- **Task prompt**:
Which lines of the entries below include "columns"? List them all.

[Stored entries]
----
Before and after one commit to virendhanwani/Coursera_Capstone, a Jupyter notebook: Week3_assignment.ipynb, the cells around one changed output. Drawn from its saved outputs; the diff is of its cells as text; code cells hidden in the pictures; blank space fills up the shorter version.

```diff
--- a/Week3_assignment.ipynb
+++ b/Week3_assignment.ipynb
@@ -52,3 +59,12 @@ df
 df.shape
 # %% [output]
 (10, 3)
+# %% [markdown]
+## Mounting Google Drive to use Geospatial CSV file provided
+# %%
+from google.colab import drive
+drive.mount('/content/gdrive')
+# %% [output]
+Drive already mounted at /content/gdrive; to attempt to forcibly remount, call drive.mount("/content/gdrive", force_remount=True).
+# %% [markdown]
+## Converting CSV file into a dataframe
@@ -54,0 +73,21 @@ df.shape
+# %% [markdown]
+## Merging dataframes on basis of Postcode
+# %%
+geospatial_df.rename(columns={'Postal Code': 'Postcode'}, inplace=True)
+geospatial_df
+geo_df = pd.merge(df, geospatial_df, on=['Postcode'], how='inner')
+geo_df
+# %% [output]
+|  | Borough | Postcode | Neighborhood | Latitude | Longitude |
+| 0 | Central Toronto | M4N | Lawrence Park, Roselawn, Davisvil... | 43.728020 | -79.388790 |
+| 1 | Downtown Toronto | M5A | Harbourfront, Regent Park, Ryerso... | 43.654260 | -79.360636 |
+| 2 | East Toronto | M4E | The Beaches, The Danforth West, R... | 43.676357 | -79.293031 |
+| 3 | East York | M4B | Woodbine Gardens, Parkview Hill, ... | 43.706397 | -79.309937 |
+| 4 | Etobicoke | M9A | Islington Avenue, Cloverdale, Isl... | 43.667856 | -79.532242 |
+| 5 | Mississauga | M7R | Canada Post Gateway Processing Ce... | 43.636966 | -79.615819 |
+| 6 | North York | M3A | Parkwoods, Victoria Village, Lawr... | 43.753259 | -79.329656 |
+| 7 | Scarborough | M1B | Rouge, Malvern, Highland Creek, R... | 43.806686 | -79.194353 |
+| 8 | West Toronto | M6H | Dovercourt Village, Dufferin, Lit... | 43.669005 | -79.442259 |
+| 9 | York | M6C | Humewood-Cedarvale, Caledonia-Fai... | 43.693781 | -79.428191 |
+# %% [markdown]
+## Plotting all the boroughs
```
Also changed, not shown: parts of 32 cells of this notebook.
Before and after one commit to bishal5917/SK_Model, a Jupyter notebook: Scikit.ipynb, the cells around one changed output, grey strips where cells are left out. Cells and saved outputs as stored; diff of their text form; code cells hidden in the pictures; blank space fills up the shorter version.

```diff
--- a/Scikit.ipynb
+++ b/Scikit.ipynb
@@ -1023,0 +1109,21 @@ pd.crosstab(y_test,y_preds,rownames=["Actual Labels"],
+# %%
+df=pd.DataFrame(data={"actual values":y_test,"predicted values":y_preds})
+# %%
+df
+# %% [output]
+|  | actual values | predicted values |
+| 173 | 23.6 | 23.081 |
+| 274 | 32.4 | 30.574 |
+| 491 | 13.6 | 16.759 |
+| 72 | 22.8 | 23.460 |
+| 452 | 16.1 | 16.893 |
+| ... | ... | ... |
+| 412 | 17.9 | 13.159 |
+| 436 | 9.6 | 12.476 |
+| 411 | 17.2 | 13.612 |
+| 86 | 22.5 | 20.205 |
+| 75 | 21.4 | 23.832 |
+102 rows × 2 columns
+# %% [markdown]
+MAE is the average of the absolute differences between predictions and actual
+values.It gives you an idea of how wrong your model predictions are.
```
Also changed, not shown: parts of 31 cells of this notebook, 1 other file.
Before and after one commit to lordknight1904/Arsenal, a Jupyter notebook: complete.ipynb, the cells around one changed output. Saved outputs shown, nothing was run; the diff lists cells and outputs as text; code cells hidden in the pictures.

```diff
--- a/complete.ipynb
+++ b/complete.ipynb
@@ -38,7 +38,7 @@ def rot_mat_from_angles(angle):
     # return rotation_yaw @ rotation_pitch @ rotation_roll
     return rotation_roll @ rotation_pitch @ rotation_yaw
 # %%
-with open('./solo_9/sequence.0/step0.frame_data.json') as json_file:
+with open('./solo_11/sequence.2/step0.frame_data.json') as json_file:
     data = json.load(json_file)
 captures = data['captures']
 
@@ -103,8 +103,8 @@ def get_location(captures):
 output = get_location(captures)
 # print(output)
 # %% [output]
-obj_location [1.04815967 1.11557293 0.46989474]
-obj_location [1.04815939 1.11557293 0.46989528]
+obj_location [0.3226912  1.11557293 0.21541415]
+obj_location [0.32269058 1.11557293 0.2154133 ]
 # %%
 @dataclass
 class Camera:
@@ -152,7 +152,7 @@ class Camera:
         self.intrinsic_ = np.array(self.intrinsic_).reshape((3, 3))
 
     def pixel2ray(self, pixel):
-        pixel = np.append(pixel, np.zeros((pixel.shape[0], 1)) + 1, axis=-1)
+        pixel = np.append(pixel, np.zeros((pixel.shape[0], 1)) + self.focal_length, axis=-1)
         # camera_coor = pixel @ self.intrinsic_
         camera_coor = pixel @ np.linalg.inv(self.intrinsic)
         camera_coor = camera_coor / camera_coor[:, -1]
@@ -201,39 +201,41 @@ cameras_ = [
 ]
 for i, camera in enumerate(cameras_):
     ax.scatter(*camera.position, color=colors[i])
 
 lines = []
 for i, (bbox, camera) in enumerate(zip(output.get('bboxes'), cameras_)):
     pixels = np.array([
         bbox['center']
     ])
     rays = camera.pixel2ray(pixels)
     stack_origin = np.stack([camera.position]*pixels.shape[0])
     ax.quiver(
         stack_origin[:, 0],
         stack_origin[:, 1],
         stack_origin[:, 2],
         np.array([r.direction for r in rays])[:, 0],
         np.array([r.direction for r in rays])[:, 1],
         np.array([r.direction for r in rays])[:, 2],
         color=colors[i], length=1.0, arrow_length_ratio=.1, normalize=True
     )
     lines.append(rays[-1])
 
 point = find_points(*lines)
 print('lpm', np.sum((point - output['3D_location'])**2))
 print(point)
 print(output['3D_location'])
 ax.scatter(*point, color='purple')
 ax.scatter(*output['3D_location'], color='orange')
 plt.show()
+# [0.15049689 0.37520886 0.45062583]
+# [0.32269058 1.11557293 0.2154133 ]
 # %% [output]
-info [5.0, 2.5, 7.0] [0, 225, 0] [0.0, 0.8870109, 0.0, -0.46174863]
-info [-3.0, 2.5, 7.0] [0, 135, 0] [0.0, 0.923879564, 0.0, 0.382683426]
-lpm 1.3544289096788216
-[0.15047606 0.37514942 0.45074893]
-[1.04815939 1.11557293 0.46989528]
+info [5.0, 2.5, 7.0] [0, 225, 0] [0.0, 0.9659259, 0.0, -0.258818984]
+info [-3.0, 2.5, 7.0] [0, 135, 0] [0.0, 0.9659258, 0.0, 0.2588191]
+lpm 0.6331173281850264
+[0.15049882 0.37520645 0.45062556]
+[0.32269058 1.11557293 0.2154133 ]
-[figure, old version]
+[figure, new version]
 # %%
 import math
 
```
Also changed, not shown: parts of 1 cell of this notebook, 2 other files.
----
- **Answer to this exercise**:
+geospatial_df.rename(columns={'Postal Code': 'Postcode'}, inplace=True)
+102 rows × 2 columns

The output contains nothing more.